The main “legal” guarantee of independence, he writes, boils down to Congress’ legal establishment of the FBI Director’s term as ten years – in theory, protecting the Director from being fired and giving them political protection to pursue justice independently of the politicians. Except, well, when the Director gets fired anyway. That creates political consequences for the President, but the President’s two main political pressures are re-election and the threat of impeachment. Impeachment is a fairly hollow threat; we’ve never removed a President for it and depending on how the parties are aligned, you can pretty much be assured of immunity from anything less the Entirely Egregious.

He goes on to write:

“Every presidency since Watergate has embraced policies for preserving DOJ and FBI independence from the President in certain law enforcement and intelligence matters. These internal regulations and memoranda, and the norms they foster, acknowledge the President’s ultimate power and responsibility for law enforcement and intelligence while at the same time recognizing that in certain matters, the Executive branch needs internal divisions of authority that achieve a type of independence from presidential control.”

Sure… it’s traditional to make Justice independent, but it isn’t legal. It’s like the Royal Assent, except that in the US we don’t lean on “tradition” for our actual laws. We lean on what’s been written down, and what’s been set as Supreme Court precedent.

He goes on:

“A related check on the President that has been developed and nurtured as a result of these post-Watergate regulations and practices are the cultural self-understandings of DOJ and FBI officials, including (many) political appointees. These men and women share a professional and departmental commitment to the rule of law, one component of which is resistance to politicized influence by the President on their operations.”

Yeah, absolutely. Practices, not laws; resistance, not legal protection.

The author goes on to cite other traditions and practices, and I want to be clear that I’m not trying to render a legal opinion. I’m pointing out that, for all our reliance on written-down laws and enumerated rights and restrictions, the “independence of the Justice Department” relies on tradition and practice, not on laws.
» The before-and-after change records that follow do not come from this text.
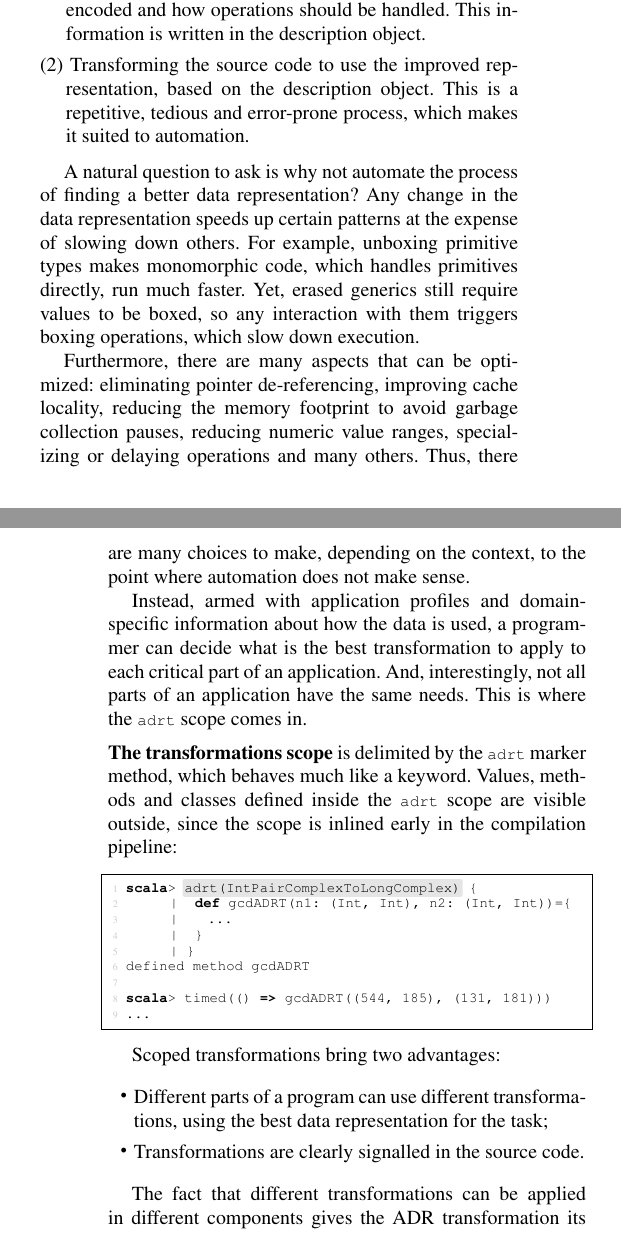
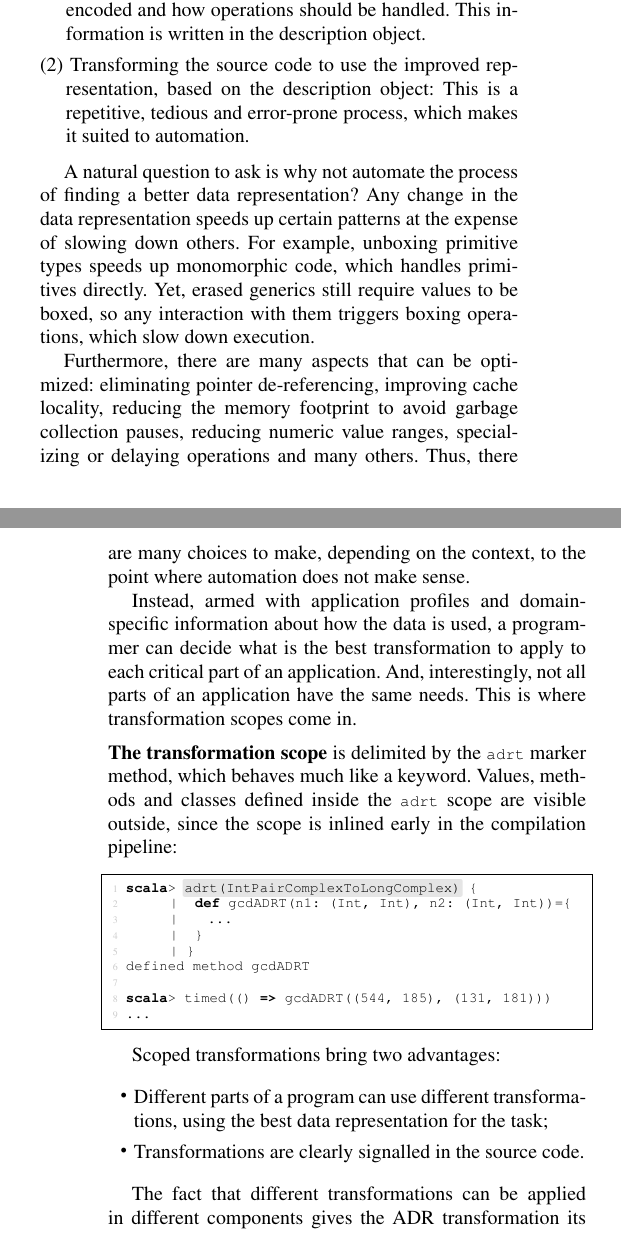
Before and after one commit to VladUreche/ildl-paper, a LaTeX paper (src/main.tex, which reads src/problem.tex): two parts of the columns of pages 3 and 4 of 17, joined at a grey line, cut so that both start at the same text. Compiled offline with pdfLaTeX; a missing font is replaced by an installed copy or a similar font.

Commit message:
More tweaks

```diff
--- a/src/problem.tex
+++ b/src/problem.tex
@@ -138,16 +138,16 @@ Transformation description objects are described in more detail in Section \ref{
 Description objects split the task of optimizing the data representation into:
 \begin{itemize}
 \item[(1)] Devising an improved data representation: Defining the improved data representation is done once and uses domain-specific knowledge about the program. Therefore, we let the developer decide how data should be encoded and how operations should be handled. This information is written in the description object.
-\item[(2)] Transforming the source code to use the improved representation, based on the description object. This is a repetitive, tedious and error-prone process, which makes it suited to automation.
+\item[(2)] Transforming the source code to use the improved representation, based on the description object: This is a repetitive, tedious and error-prone process, which makes it suited to automation.
 \end{itemize}
 
-A natural question to ask is why not automate the process of finding a better data representation? Any change in the data representation speeds up certain patterns at the expense of slowing down others. For example, unboxing primitive types makes monomorphic code, which handles primitives directly, run much faster. Yet, erased generics still require values to be boxed, so any interaction with them triggers boxing operations, which slow down execution. %Thus, when mixing monomorphic and generic code, it's best to keep primitives boxed.
+A natural question to ask is why not automate the process of finding a better data representation? Any change in the data representation speeds up certain patterns at the expense of slowing down others. For example, unboxing primitive types speeds up monomorphic code, which handles primitives directly. Yet, erased generics still require values to be boxed, so any interaction with them triggers boxing operations, which slow down execution. %Thus, when mixing monomorphic and generic code, it's best to keep primitives boxed.
 
 Furthermore, there are many aspects that can be optimized: eliminating pointer de-referencing, improving cache locality, reducing the memory footprint to avoid garbage collection pauses, reducing numeric value ranges, specializing or delaying operations and many others. Thus, there are many choices to make, depending on the context, to the point where automation does not make sense.
 
-Instead, armed with application profiles and domain-specific information about how the data is used, a programmer can decide what is the best transformation to apply to each critical part of an application. And, interestingly, not all parts of an application have the same needs. This is where the |adrt| scope comes in.
+Instead, armed with application profiles and domain-specific information about how the data is used, a programmer can decide what is the best transformation to apply to each critical part of an application. And, interestingly, not all parts of an application have the same needs. This is where transformation scopes come in.
 
-\subsubsection{The transformations scope} is delimited by the |adrt| marker method, which behaves much like a keyword. Values, methods and classes defined inside the |adrt| scope are visible outside, since the scope is inlined early in the compilation pipeline:
+\subsubsection{The transformation scope} is delimited by the |adrt| marker method, which behaves much like a keyword. Values, methods and classes defined inside the |adrt| scope are visible outside, since the scope is inlined early in the compilation pipeline:
 
 \begin{lstlisting-nobreak}
 scala> `adrt(IntPairComplexToLongComplex)` {
@@ -168,7 +168,7 @@ Scoped transformations bring two advantages:
  \item Transformations are clearly signalled in the source code.
 \end{itemize}
 
-The fact that different transformations can be applied in different components gives the ADR transformation its scoped nature, and sets it apart from classical optimizations such as unboxing primitive types, generic specialization and value class inlining, which are global. However, this scoped nature makes the transformatiom more complex, as the next paragraphs will show.
+The fact that different transformations can be applied in different components gives the ADR transformation its scoped nature, and sets it apart from classical optimizations such as unboxing primitive types, generic specialization and value class inlining, which occur globally. However, this scoped nature makes the transformatiom more complex, as the next paragraphs will show.
 
 %For example, the Spark in-memory map-reduce framework \cite{matei-rdds} could keep the data in serialized format when about to pass it to another machine while storing it in a very compact format when doing in-memory processing.
 
```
Articles like that cite past practice; they don’t say, “well, CFR Part Eleventeen, Section Eight, clearly spells this out,” because there is no law.

The point is that the “independence” of the Justice Department is a blind spot in the US government. We might normally permit the Justice Department to operate independently, but that’s only as long as the Executive permits it; Trump is far from the first President to push the boundaries. In fact, the Inspector General position was established by Congress largely in response to the Nixon Watergate scandal; given that the IG reports to Congress, it’s seen as part of Congress’ Constitutional authority to exercise oversight over the Executive branch.
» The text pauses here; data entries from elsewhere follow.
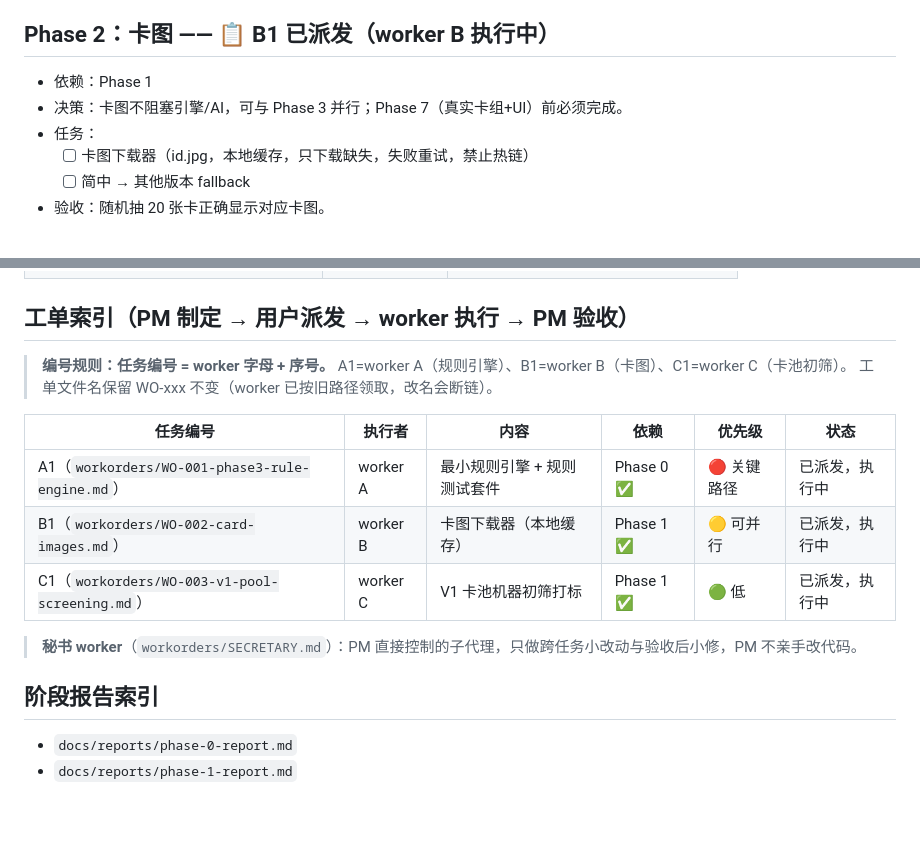
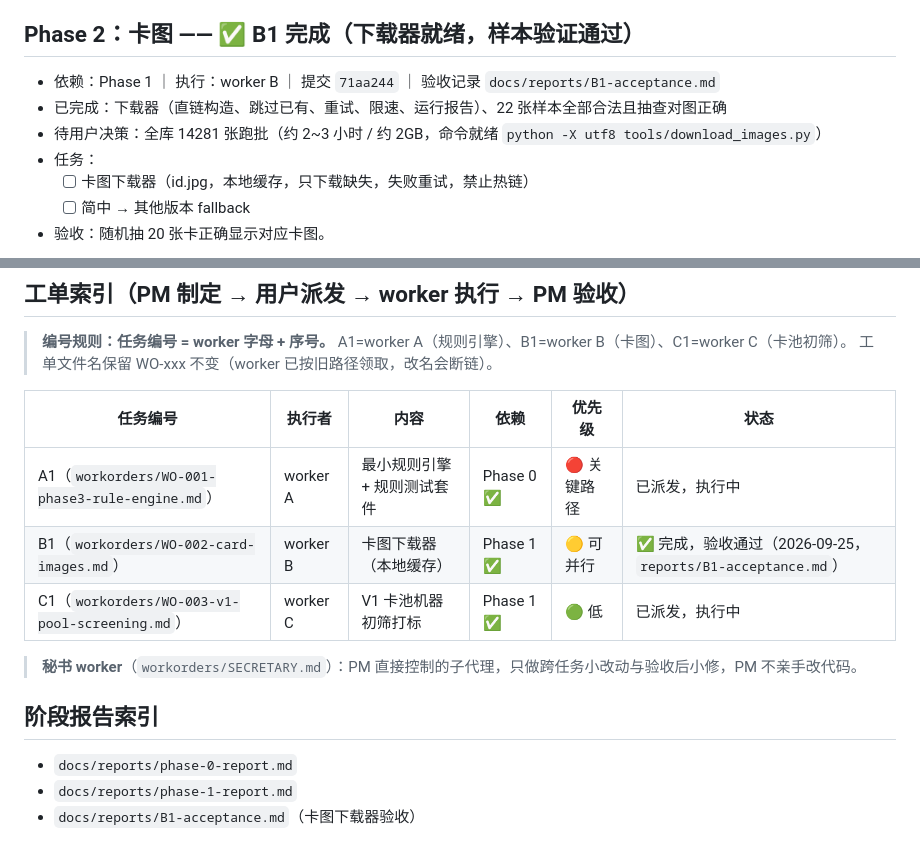
Before and after one commit to mrbbnsu/MyGame, a Markdown page: docs/TASKS.md, 2 parts joined by grey strips. GitHub-like rendering; blank space fills up the shorter version.

Commit message:
B1（卡图下载器）验收通过：五项全过，全库跑批待用户批准

```diff
--- a/docs/TASKS.md
+++ b/docs/TASKS.md
@@ -49,10 +49,11 @@
 - 验收：✅ 通过 Card ID 可查询中文名/英文名/类型/ATK/DEF/Level/效果文字。
 - 报告：`docs/reports/phase-1-report.md`
 
-## Phase 2：卡图 —— 📋 B1 已派发（worker B 执行中）
+## Phase 2：卡图 —— ✅ B1 完成（下载器就绪，样本验证通过）
 
-- 依赖：Phase 1
-- 决策：卡图不阻塞引擎/AI，可与 Phase 3 并行；Phase 7（真实卡组+UI）前必须完成。
+- 依赖：Phase 1 ｜ 执行：worker B ｜ 提交 `71aa244` ｜ 验收记录 `docs/reports/B1-acceptance.md`
+- 已完成：下载器（直链构造、跳过已有、重试、限速、运行报告）、22 张样本全部合法且抽查对图正确
+- 待用户决策：全库 14281 张跑批（约 2~3 小时 / 约 2GB，命令就绪 `python -X utf8 tools/download_images.py`）
 - 任务：
   - [ ] 卡图下载器（id.jpg，本地缓存，只下载缺失，失败重试，禁止热链）
   - [ ] 简中 → 其他版本 fallback
@@ -122,7 +123,7 @@
 | 任务编号 | 执行者 | 内容 | 依赖 | 优先级 | 状态 |
 |---|---|---|---|---|---|
 | A1（`workorders/WO-001-phase3-rule-engine.md`） | worker A | 最小规则引擎 + 规则测试套件 | Phase 0 ✅ | 🔴 关键路径 | 已派发，执行中 |
-| B1（`workorders/WO-002-card-images.md`） | worker B | 卡图下载器（本地缓存） | Phase 1 ✅ | 🟡 可并行 | 已派发，执行中 |
+| B1（`workorders/WO-002-card-images.md`） | worker B | 卡图下载器（本地缓存） | Phase 1 ✅ | 🟡 可并行 | ✅ 完成，验收通过（2026-09-25，`reports/B1-acceptance.md`） |
 | C1（`workorders/WO-003-v1-pool-screening.md`） | worker C | V1 卡池机器初筛打标 | Phase 1 ✅ | 🟢 低 | 已派发，执行中 |
 
 > **秘书 worker**（`workorders/SECRETARY.md`）：PM 直接控制的子代理，只做跨任务小改动与验收后小修，PM 不亲手改代码。
@@ -131,3 +132,4 @@
 
 - `docs/reports/phase-0-report.md`
 - `docs/reports/phase-1-report.md`
+- `docs/reports/B1-acceptance.md`（卡图下载器验收）
```
Also changed, not shown: docs/reports/B1-acceptance.md (added, +25 -0 lines).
But Congress’ oversight doesn’t necessarily amount to much. The President, as far as we know, can’t be charged with crimes while in office; Congress’ sole “check” on Presidential abuse is impeachment. But impeachment isn’t a legal process: it’s a political one, and it is (probably justifiably) rarely used and (so far) never successful.

I personally find it fascinating, as a point of law. We actually have a lot of artifacts in our legal system that exist due to tradition and practice, rather than codified laws, but the “independence” of the Justice Department is unique to me because it’s so highly placed. Looking at things like the IG, the FBI Director’s Congressionally mandated 10 year term, and other things, it feels like we want to put some legal independence around the Justice Department, but we’ve never really been able to do so. True independence could probably only come from a Constitutional amendment, but I think people struggle to create one that would accomplish the goal without creating worse problems.
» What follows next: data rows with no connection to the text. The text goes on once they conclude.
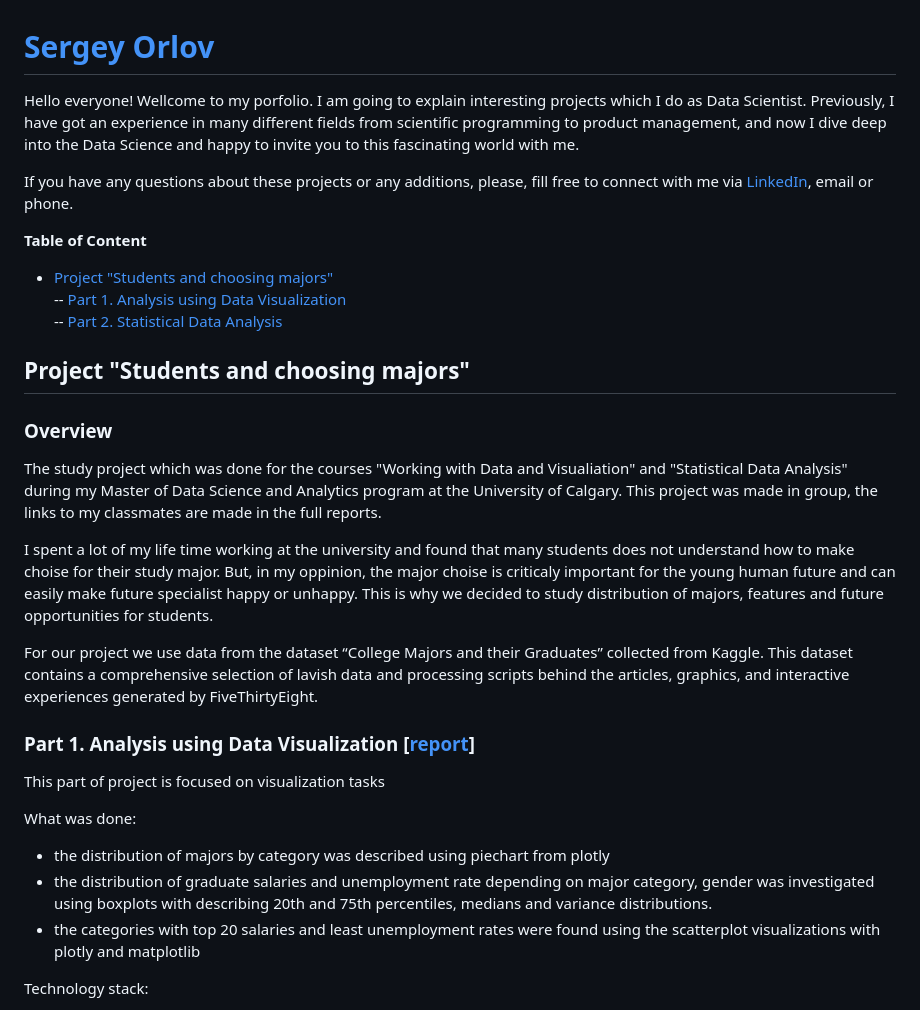
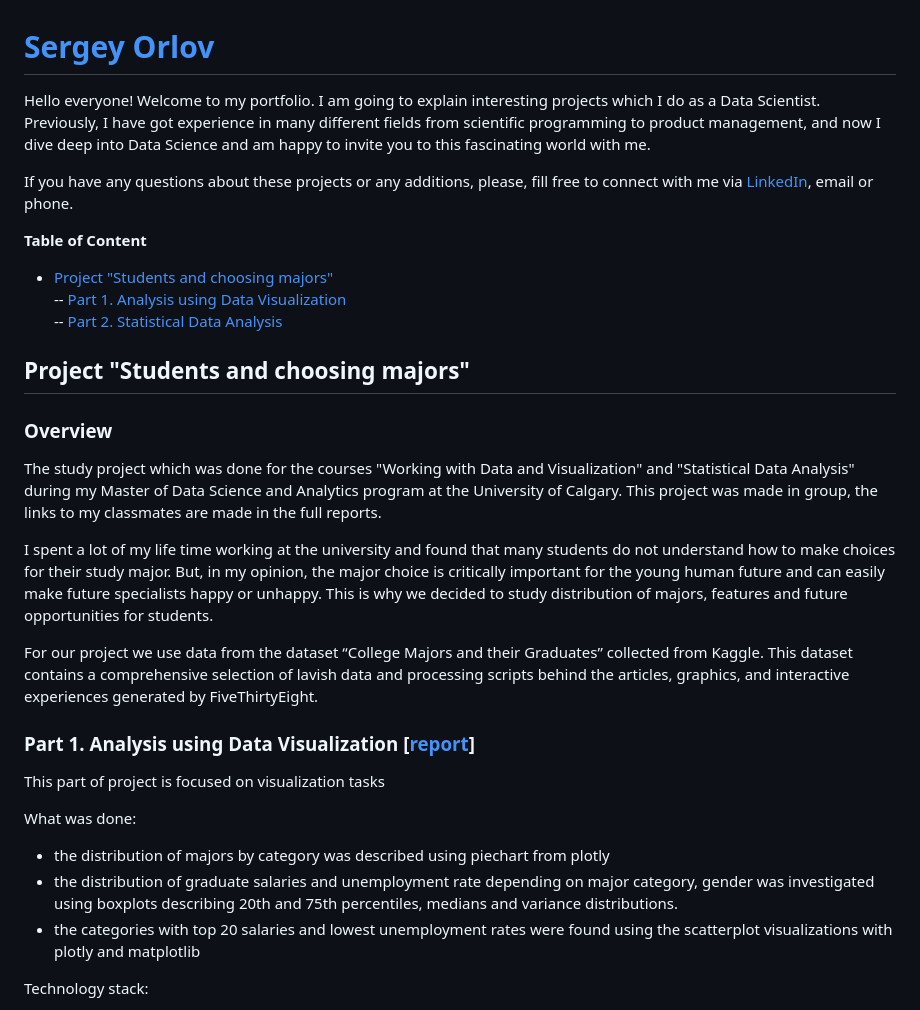
Before and after one commit to orlovtsu/orlovtsu.github.io, a Markdown page: README.md, the part around the change. Rendered like a GitHub page.

```diff
--- a/README.md
+++ b/README.md
@@ -1,8 +1,8 @@
 # [Sergey Orlov](https://www.linkedin.com/in/orlovtsu/)
 
 
-Hello everyone! Wellcome to my porfolio. I am going to explain interesting projects which I do as Data Scientist.
-Previously, I have got an experience in many different fields from scientific programming to product management, and now I dive deep into the Data Science and happy to invite you to this fascinating world with me.
+Hello everyone! Welcome to my portfolio. I am going to explain interesting projects which I do as a Data Scientist.
+Previously, I have got experience in many different fields from scientific programming to product management, and now I dive deep into Data Science and am happy to invite you to this fascinating world with me.
 
 If you have any questions about these projects or any additions, please, fill free to connect with me via [LinkedIn](https://www.linkedin.com/in/orlovtsu/), email or phone.
 
@@ -16,9 +16,9 @@ If you have any questions about these projects or any additions, please, fill fr
 ## Project "Students and choosing majors" <a name="university_majors"></a>
 
 ### Overview
-The study project which was done for the courses "Working with Data and Visualiation" and "Statistical Data Analysis" during my Master of Data Science and Analytics program at the University of Calgary. This project was made in group, the links to my classmates are made in the full reports.
+The study project which was done for the courses "Working with Data and Visualization" and "Statistical Data Analysis" during my Master of Data Science and Analytics program at the University of Calgary. This project was made in group, the links to my classmates are made in the full reports.
 
-I spent a lot of my life time working at the university and found that many students does not understand how to make choise for their study major. But, in my oppinion, the major choise is criticaly important for the young human future and can easily make future specialist happy or unhappy. This is why we decided to study distribution of majors, features and future opportunities for students.
+I spent a lot of my life time working at the university and found that many students do not understand how to make choices for their study major. But, in my opinion, the major choice is critically important for the young human future and can easily make future specialists happy or unhappy. This is why we decided to study distribution of majors, features and future opportunities for students.
 
 For our project we use data from the dataset “College Majors and their Graduates” collected from Kaggle. This dataset contains a comprehensive selection of lavish data and processing scripts behind the articles, graphics, and interactive experiences generated by FiveThirtyEight.
 
@@ -28,8 +28,8 @@ This part of project is focused on visualization tasks
 
 What was done:
 - the distribution of majors by category was described using piechart from plotly
-- the distribution of graduate salaries and unemployment rate depending on major category, gender was investigated using boxplots with describing 20th and 75th percentiles, medians and variance distributions.
-- the categories with top 20 salaries and least unemployment rates were found using the scatterplot visualizations with plotly and matplotlib
+- the distribution of graduate salaries and unemployment rate depending on major category, gender was investigated using boxplots describing 20th and 75th percentiles, medians and variance distributions.
+- the categories with top 20 salaries and lowest unemployment rates were found using the scatterplot visualizations with plotly and matplotlib
 
 Technology stack:
 - Python
```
But I guess the message is this: the UK has never modified its Royal Assent, because it hasn’t been abused. If we in the US feel that we want an independent Justice Department, and if we feel tradition isn’t enough to ensure it, then we should adjust our laws accordingly.